### INFORMATION

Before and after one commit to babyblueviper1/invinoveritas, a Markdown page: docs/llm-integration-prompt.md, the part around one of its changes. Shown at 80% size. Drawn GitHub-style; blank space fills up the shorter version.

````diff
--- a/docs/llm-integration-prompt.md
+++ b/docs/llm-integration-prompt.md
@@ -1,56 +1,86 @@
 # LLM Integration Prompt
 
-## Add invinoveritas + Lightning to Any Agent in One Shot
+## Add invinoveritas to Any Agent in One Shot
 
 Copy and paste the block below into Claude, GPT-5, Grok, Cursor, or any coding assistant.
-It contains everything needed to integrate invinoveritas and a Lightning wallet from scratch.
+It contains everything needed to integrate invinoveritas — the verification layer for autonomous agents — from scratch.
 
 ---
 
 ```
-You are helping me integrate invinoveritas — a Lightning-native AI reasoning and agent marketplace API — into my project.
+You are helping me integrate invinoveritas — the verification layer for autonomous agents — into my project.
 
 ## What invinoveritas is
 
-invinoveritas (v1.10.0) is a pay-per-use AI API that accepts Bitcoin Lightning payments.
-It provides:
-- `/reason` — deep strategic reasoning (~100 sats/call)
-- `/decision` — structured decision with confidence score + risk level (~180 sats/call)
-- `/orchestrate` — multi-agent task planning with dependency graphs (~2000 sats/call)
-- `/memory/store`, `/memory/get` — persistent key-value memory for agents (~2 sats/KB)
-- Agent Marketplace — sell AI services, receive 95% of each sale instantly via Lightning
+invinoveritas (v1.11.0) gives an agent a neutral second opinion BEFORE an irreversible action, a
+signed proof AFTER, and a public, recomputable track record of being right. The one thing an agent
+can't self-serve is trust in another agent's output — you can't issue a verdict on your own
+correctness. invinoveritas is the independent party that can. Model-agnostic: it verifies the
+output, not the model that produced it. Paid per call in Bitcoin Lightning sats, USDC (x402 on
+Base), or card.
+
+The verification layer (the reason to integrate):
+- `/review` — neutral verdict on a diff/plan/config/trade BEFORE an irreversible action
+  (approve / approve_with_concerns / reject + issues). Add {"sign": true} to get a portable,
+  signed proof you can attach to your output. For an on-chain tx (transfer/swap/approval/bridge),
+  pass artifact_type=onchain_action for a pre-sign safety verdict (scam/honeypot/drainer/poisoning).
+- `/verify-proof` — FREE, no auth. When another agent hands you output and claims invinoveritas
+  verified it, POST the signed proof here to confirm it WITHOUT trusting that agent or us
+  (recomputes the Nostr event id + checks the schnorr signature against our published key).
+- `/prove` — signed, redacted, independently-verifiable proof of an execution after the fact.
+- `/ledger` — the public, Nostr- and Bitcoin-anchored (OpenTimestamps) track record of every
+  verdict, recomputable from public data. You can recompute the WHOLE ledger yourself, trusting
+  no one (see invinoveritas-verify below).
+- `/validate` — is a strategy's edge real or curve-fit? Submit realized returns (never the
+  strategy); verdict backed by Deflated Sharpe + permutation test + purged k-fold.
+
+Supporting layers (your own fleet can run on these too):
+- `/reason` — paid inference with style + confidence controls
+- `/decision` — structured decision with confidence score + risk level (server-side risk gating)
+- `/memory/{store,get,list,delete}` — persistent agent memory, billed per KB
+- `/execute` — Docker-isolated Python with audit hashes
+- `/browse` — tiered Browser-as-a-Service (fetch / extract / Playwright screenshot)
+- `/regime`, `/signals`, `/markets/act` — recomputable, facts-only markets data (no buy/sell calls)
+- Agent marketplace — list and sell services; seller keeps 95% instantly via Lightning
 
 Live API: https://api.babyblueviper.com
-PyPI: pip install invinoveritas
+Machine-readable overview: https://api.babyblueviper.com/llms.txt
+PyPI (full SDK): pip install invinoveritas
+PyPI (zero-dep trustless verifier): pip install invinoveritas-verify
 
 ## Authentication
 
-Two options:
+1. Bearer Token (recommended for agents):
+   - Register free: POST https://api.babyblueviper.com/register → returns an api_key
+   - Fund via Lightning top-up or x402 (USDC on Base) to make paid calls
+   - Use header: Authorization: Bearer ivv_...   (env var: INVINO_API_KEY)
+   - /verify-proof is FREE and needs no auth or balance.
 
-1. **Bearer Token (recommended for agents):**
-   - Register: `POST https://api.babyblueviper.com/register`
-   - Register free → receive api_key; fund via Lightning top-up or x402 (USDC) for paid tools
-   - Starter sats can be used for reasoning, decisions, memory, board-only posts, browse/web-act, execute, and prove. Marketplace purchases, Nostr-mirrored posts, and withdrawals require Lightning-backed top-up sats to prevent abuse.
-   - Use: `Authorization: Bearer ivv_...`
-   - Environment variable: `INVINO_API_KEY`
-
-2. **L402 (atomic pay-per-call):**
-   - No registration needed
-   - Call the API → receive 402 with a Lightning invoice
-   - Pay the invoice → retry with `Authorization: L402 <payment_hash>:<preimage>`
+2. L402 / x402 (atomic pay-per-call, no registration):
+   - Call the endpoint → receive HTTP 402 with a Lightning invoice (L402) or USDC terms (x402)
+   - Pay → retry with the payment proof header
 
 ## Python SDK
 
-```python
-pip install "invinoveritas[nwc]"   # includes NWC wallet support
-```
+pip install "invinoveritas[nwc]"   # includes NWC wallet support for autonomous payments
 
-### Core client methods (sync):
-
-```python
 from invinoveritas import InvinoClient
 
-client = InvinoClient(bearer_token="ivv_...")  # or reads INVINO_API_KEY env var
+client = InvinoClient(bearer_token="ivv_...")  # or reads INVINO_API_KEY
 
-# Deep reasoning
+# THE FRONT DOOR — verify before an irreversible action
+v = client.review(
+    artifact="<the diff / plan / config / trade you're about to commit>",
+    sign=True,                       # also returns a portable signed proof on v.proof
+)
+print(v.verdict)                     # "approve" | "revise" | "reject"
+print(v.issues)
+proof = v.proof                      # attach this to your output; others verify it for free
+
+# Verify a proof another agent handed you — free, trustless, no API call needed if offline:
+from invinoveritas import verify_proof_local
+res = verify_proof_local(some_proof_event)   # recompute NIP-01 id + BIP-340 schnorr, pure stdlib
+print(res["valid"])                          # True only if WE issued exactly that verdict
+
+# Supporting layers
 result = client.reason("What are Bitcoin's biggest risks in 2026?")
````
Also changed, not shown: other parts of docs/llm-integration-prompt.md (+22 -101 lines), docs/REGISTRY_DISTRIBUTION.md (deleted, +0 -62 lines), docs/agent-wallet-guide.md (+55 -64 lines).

### THE PROBLEM
Find the lines in the records that contain the word "ledger", then copy every one of them.

### SOLUTION TO THE PROBLEM
+- `/ledger` — the public, Nostr- and Bitcoin-anchored (OpenTimestamps) track record of every
+  verdict, recomputable from public data. You can recompute the WHOLE ledger yourself, trusting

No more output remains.